■ What needs to be done ■
Repeat the records below exactly.

■ The data ■
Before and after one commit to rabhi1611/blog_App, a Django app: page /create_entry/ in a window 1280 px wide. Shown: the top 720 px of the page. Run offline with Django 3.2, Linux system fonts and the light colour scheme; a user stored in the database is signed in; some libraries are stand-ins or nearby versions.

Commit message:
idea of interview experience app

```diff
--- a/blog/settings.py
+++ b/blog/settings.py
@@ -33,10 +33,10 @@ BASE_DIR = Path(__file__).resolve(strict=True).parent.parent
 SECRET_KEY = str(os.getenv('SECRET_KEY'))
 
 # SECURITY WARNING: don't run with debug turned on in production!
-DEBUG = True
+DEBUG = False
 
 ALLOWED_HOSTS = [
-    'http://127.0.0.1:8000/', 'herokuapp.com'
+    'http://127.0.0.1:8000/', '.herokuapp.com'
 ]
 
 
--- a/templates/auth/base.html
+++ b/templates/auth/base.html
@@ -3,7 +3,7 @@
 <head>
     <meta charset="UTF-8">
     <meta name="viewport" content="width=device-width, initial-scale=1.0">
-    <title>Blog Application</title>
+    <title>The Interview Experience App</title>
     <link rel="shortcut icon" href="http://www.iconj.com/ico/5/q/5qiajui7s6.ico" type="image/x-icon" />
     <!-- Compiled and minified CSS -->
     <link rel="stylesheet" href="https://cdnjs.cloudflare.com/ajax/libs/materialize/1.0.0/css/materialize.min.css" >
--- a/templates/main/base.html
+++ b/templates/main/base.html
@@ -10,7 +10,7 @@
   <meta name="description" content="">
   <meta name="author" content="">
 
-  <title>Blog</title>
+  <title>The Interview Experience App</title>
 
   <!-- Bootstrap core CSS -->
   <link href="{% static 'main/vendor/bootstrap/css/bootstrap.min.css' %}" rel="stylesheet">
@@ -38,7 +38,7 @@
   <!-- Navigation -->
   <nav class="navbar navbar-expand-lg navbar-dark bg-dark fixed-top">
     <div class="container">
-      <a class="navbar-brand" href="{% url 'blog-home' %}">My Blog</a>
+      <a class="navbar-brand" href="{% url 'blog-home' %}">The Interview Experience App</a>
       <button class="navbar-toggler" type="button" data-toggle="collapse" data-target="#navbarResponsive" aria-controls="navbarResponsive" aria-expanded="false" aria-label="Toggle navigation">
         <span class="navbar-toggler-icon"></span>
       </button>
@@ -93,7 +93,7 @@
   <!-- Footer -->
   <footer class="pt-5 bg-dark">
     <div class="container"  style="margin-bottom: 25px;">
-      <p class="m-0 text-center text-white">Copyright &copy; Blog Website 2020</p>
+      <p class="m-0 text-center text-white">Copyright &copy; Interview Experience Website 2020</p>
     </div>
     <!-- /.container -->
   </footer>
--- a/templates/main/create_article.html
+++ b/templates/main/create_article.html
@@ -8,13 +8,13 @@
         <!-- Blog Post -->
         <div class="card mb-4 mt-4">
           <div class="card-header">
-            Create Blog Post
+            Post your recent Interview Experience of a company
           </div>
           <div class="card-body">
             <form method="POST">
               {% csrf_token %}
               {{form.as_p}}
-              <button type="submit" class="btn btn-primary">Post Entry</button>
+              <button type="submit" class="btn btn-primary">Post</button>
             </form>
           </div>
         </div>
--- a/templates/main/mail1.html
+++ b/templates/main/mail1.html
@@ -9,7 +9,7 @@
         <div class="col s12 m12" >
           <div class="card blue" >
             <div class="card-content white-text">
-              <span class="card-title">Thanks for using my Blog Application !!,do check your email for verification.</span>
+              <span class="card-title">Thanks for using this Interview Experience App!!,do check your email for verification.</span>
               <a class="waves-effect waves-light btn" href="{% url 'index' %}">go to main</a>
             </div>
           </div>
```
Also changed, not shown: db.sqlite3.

■ Written reply ■
Before and after one commit to rabhi1611/blog_App, a Django app: page /create_entry/ in a window 1280 px wide. Shown: the top 720 px of the page. Run offline with Django 3.2, Linux system fonts and the light colour scheme; a user stored in the database is signed in; some libraries are stand-ins or nearby versions.

Commit message:
idea of interview experience app

```diff
--- a/blog/settings.py
+++ b/blog/settings.py
@@ -33,10 +33,10 @@ BASE_DIR = Path(__file__).resolve(strict=True).parent.parent
 SECRET_KEY = str(os.getenv('SECRET_KEY'))
 
 # SECURITY WARNING: don't run with debug turned on in production!
-DEBUG = True
+DEBUG = False
 
 ALLOWED_HOSTS = [
-    'http://127.0.0.1:8000/', 'herokuapp.com'
+    'http://127.0.0.1:8000/', '.herokuapp.com'
 ]
 
 
--- a/templates/auth/base.html
+++ b/templates/auth/base.html
@@ -3,7 +3,7 @@
 <head>
     <meta charset="UTF-8">
     <meta name="viewport" content="width=device-width, initial-scale=1.0">
-    <title>Blog Application</title>
+    <title>The Interview Experience App</title>
     <link rel="shortcut icon" href="http://www.iconj.com/ico/5/q/5qiajui7s6.ico" type="image/x-icon" />
     <!-- Compiled and minified CSS -->
     <link rel="stylesheet" href="https://cdnjs.cloudflare.com/ajax/libs/materialize/1.0.0/css/materialize.min.css" >
--- a/templates/main/base.html
+++ b/templates/main/base.html
@@ -10,7 +10,7 @@
   <meta name="description" content="">
   <meta name="author" content="">
 
-  <title>Blog</title>
+  <title>The Interview Experience App</title>
 
   <!-- Bootstrap core CSS -->
   <link href="{% static 'main/vendor/bootstrap/css/bootstrap.min.css' %}" rel="stylesheet">
@@ -38,7 +38,7 @@
   <!-- Navigation -->
   <nav class="navbar navbar-expand-lg navbar-dark bg-dark fixed-top">
     <div class="container">
-      <a class="navbar-brand" href="{% url 'blog-home' %}">My Blog</a>
+      <a class="navbar-brand" href="{% url 'blog-home' %}">The Interview Experience App</a>
       <button class="navbar-toggler" type="button" data-toggle="collapse" data-target="#navbarResponsive" aria-controls="navbarResponsive" aria-expanded="false" aria-label="Toggle navigation">
         <span class="navbar-toggler-icon"></span>
       </button>
@@ -93,7 +93,7 @@
   <!-- Footer -->
   <footer class="pt-5 bg-dark">
     <div class="container"  style="margin-bottom: 25px;">
-      <p class="m-0 text-center text-white">Copyright &copy; Blog Website 2020</p>
+      <p class="m-0 text-center text-white">Copyright &copy; Interview Experience Website 2020</p>
     </div>
     <!-- /.container -->
   </footer>
--- a/templates/main/create_article.html
+++ b/templates/main/create_article.html
@@ -8,13 +8,13 @@
         <!-- Blog Post -->
         <div class="card mb-4 mt-4">
           <div class="card-header">
-            Create Blog Post
+            Post your recent Interview Experience of a company
           </div>
           <div class="card-body">
             <form method="POST">
               {% csrf_token %}
               {{form.as_p}}
-              <button type="submit" class="btn btn-primary">Post Entry</button>
+              <button type="submit" class="btn btn-primary">Post</button>
             </form>
           </div>
         </div>
--- a/templates/main/mail1.html
+++ b/templates/main/mail1.html
@@ -9,7 +9,7 @@
         <div class="col s12 m12" >
           <div class="card blue" >
             <div class="card-content white-text">
-              <span class="card-title">Thanks for using my Blog Application !!,do check your email for verification.</span>
+              <span class="card-title">Thanks for using this Interview Experience App!!,do check your email for verification.</span>
               <a class="waves-effect waves-light btn" href="{% url 'index' %}">go to main</a>
             </div>
           </div>
```
Also changed, not shown: db.sqlite3.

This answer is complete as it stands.